● About this task
Exact copies of all the records are to be printed.

● Records
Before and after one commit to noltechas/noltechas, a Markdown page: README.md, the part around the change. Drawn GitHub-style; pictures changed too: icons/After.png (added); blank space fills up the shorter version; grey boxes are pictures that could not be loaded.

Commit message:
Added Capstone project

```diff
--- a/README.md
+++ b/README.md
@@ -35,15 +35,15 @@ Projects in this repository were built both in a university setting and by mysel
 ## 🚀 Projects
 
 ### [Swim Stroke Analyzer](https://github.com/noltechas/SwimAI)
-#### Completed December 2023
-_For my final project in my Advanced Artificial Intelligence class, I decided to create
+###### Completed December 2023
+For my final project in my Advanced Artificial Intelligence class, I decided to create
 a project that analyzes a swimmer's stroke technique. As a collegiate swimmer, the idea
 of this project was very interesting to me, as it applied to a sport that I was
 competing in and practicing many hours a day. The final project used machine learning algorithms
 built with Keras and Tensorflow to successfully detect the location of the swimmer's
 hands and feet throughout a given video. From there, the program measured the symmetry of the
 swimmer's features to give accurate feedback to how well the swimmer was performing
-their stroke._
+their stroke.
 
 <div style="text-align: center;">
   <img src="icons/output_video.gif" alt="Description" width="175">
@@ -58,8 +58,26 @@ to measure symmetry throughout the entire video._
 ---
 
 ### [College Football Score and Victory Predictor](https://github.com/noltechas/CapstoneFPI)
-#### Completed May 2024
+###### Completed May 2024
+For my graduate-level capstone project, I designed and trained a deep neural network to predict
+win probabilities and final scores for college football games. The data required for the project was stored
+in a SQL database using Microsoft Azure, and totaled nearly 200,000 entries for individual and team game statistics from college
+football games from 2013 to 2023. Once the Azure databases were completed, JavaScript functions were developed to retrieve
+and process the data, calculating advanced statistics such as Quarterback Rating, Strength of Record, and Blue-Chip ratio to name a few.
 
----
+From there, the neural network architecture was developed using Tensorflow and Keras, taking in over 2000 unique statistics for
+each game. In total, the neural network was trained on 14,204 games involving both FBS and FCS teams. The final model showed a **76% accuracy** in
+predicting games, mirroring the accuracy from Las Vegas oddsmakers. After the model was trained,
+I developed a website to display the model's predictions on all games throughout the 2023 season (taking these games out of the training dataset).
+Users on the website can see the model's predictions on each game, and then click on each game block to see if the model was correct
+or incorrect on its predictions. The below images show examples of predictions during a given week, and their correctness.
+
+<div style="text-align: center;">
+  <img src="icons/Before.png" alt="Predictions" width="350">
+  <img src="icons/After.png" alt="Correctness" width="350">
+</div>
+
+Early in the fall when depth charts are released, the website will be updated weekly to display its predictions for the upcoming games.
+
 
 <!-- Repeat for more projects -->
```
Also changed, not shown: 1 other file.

● Exercise output
Before and after one commit to noltechas/noltechas, a Markdown page: README.md, the part around the change. Drawn GitHub-style; pictures changed too: icons/After.png (added); blank space fills up the shorter version; grey boxes are pictures that could not be loaded.

Commit message:
Added Capstone project

```diff
--- a/README.md
+++ b/README.md
@@ -35,15 +35,15 @@ Projects in this repository were built both in a university setting and by mysel
 ## 🚀 Projects
 
 ### [Swim Stroke Analyzer](https://github.com/noltechas/SwimAI)
-#### Completed December 2023
-_For my final project in my Advanced Artificial Intelligence class, I decided to create
+###### Completed December 2023
+For my final project in my Advanced Artificial Intelligence class, I decided to create
 a project that analyzes a swimmer's stroke technique. As a collegiate swimmer, the idea
 of this project was very interesting to me, as it applied to a sport that I was
 competing in and practicing many hours a day. The final project used machine learning algorithms
 built with Keras and Tensorflow to successfully detect the location of the swimmer's
 hands and feet throughout a given video. From there, the program measured the symmetry of the
 swimmer's features to give accurate feedback to how well the swimmer was performing
-their stroke._
+their stroke.
 
 <div style="text-align: center;">
   <img src="icons/output_video.gif" alt="Description" width="175">
@@ -58,8 +58,26 @@ to measure symmetry throughout the entire video._
 ---
 
 ### [College Football Score and Victory Predictor](https://github.com/noltechas/CapstoneFPI)
-#### Completed May 2024
+###### Completed May 2024
+For my graduate-level capstone project, I designed and trained a deep neural network to predict
+win probabilities and final scores for college football games. The data required for the project was stored
+in a SQL database using Microsoft Azure, and totaled nearly 200,000 entries for individual and team game statistics from college
+football games from 2013 to 2023. Once the Azure databases were completed, JavaScript functions were developed to retrieve
+and process the data, calculating advanced statistics such as Quarterback Rating, Strength of Record, and Blue-Chip ratio to name a few.
 
----
+From there, the neural network architecture was developed using Tensorflow and Keras, taking in over 2000 unique statistics for
+each game. In total, the neural network was trained on 14,204 games involving both FBS and FCS teams. The final model showed a **76% accuracy** in
+predicting games, mirroring the accuracy from Las Vegas oddsmakers. After the model was trained,
+I developed a website to display the model's predictions on all games throughout the 2023 season (taking these games out of the training dataset).
+Users on the website can see the model's predictions on each game, and then click on each game block to see if the model was correct
+or incorrect on its predictions. The below images show examples of predictions during a given week, and their correctness.
+
+<div style="text-align: center;">
+  <img src="icons/Before.png" alt="Predictions" width="350">
+  <img src="icons/After.png" alt="Correctness" width="350">
+</div>
+
+Early in the fall when depth charts are released, the website will be updated weekly to display its predictions for the upcoming games.
+
 
 <!-- Repeat for more projects -->
```
Also changed, not shown: 1 other file.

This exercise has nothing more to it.